Show each line of the data below in which "CardContent" occurs.

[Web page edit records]

'''

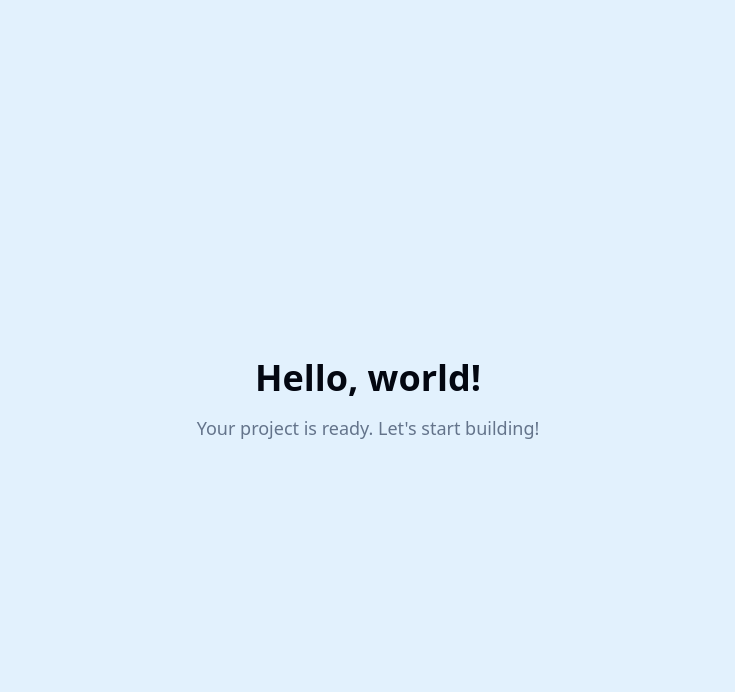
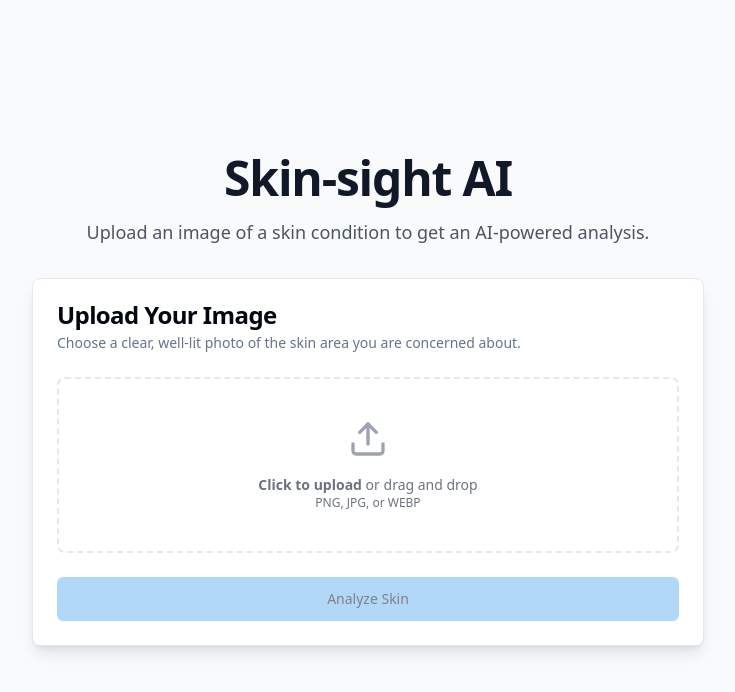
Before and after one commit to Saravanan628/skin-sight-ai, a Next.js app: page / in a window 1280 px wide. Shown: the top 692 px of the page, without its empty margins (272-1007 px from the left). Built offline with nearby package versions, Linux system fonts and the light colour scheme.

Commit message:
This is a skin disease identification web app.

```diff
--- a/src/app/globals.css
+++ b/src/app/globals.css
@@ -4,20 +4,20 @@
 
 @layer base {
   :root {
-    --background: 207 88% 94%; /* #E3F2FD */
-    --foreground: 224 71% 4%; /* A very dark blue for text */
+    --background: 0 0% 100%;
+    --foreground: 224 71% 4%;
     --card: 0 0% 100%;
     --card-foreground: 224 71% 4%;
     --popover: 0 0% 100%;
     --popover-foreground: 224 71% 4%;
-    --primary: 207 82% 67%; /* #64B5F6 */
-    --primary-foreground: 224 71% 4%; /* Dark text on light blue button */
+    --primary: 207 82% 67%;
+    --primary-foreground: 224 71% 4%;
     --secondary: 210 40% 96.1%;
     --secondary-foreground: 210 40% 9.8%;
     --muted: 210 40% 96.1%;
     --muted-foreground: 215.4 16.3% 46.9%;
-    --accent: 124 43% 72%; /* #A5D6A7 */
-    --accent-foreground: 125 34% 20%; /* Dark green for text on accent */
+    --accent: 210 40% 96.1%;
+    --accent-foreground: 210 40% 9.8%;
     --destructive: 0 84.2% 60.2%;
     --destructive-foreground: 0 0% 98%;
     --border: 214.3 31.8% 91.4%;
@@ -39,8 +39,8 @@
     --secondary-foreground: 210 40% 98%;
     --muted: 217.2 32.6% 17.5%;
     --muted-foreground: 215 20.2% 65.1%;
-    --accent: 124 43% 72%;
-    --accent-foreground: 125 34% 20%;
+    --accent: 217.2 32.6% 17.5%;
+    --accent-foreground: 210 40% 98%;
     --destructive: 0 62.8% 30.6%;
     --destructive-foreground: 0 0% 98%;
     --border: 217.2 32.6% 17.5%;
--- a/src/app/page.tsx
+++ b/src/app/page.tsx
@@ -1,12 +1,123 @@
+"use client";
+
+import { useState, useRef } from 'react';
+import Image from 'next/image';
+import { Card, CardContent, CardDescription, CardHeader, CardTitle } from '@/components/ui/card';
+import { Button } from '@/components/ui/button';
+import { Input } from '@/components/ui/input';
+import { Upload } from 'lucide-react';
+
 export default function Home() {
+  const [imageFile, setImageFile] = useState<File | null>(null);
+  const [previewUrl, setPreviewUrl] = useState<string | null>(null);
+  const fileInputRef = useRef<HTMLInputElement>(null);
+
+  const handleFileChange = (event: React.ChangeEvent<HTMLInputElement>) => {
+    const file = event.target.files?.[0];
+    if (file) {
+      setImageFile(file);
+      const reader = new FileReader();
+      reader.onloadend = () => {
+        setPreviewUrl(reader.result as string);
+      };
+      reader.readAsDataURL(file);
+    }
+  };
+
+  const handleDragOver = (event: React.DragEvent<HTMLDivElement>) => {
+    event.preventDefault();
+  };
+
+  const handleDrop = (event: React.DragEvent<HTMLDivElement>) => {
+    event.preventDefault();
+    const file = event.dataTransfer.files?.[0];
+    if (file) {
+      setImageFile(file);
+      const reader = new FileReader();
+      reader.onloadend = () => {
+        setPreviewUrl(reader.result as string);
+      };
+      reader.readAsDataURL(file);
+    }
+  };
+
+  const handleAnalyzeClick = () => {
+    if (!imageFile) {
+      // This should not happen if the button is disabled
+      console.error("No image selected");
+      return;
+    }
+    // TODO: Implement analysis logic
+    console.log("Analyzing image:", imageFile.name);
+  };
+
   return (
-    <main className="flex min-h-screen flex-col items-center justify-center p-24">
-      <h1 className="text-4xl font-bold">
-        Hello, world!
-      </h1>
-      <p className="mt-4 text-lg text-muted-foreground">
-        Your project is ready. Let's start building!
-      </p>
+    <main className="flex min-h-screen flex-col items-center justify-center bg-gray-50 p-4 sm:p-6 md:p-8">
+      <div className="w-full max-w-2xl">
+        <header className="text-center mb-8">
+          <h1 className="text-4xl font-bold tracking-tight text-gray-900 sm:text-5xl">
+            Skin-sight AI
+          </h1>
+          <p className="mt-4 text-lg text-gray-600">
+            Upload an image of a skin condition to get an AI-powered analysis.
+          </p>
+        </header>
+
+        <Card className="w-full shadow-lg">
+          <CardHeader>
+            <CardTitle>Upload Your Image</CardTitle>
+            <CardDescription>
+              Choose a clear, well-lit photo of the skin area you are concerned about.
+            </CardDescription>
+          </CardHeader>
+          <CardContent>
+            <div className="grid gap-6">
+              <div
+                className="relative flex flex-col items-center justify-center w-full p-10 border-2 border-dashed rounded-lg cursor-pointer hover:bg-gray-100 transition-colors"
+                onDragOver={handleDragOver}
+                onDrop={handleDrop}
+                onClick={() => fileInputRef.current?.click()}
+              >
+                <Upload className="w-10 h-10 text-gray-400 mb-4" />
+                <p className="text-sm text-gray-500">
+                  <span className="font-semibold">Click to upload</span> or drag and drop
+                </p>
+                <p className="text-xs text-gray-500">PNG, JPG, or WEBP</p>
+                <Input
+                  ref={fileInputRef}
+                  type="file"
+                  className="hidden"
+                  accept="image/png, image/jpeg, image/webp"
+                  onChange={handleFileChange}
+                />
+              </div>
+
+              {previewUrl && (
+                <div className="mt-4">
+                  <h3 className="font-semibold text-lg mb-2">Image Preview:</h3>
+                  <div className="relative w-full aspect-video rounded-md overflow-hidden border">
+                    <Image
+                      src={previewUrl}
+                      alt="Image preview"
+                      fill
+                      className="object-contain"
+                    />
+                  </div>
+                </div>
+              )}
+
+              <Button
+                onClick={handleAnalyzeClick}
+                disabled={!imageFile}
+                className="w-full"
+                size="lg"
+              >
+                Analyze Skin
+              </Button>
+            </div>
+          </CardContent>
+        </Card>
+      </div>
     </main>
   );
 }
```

'''
'''

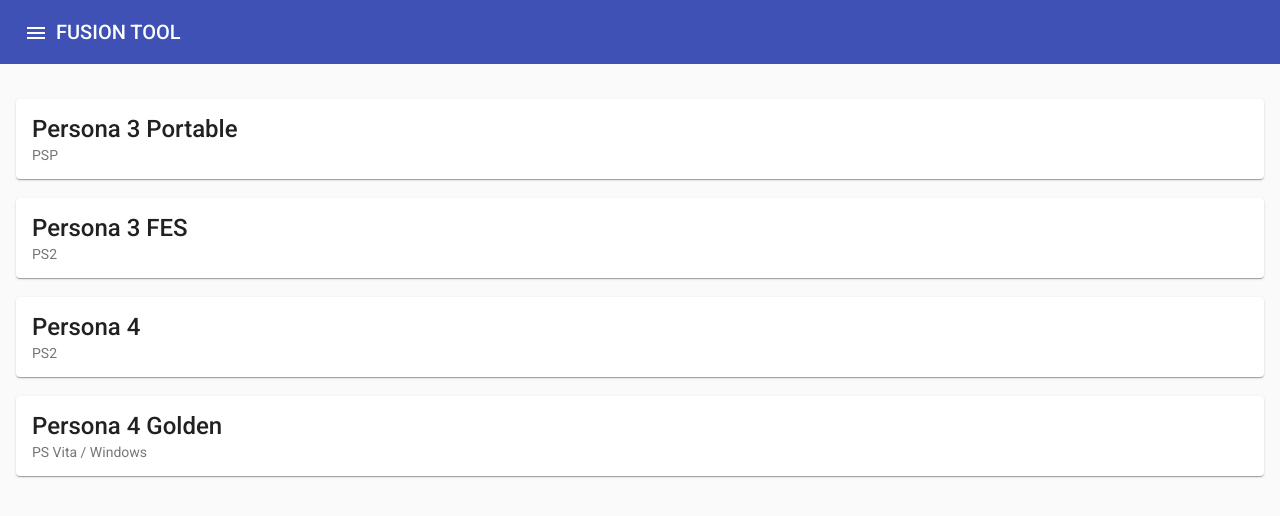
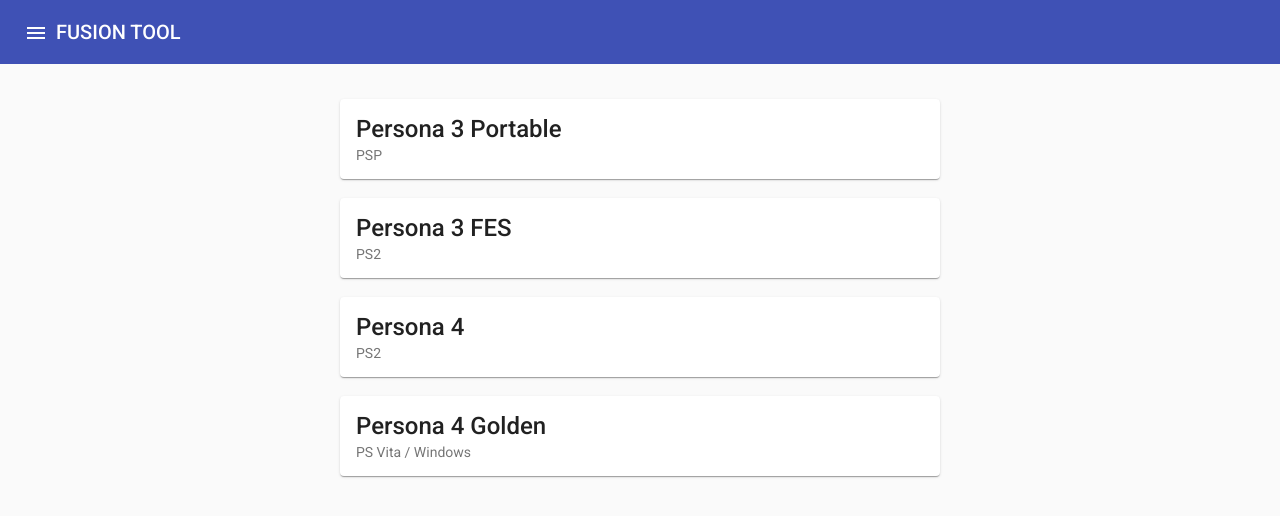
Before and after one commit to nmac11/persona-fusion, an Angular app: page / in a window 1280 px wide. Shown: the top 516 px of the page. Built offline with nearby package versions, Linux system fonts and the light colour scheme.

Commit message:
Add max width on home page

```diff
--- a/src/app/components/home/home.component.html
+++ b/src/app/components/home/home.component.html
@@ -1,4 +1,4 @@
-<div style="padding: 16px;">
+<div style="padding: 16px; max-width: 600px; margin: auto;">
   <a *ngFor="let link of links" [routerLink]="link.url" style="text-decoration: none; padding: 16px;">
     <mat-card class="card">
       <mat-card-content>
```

'''

# The completed task:
+import { Card, CardContent, CardDescription, CardHeader, CardTitle } from '@/components/ui/card';
+          <CardContent>
+          </CardContent>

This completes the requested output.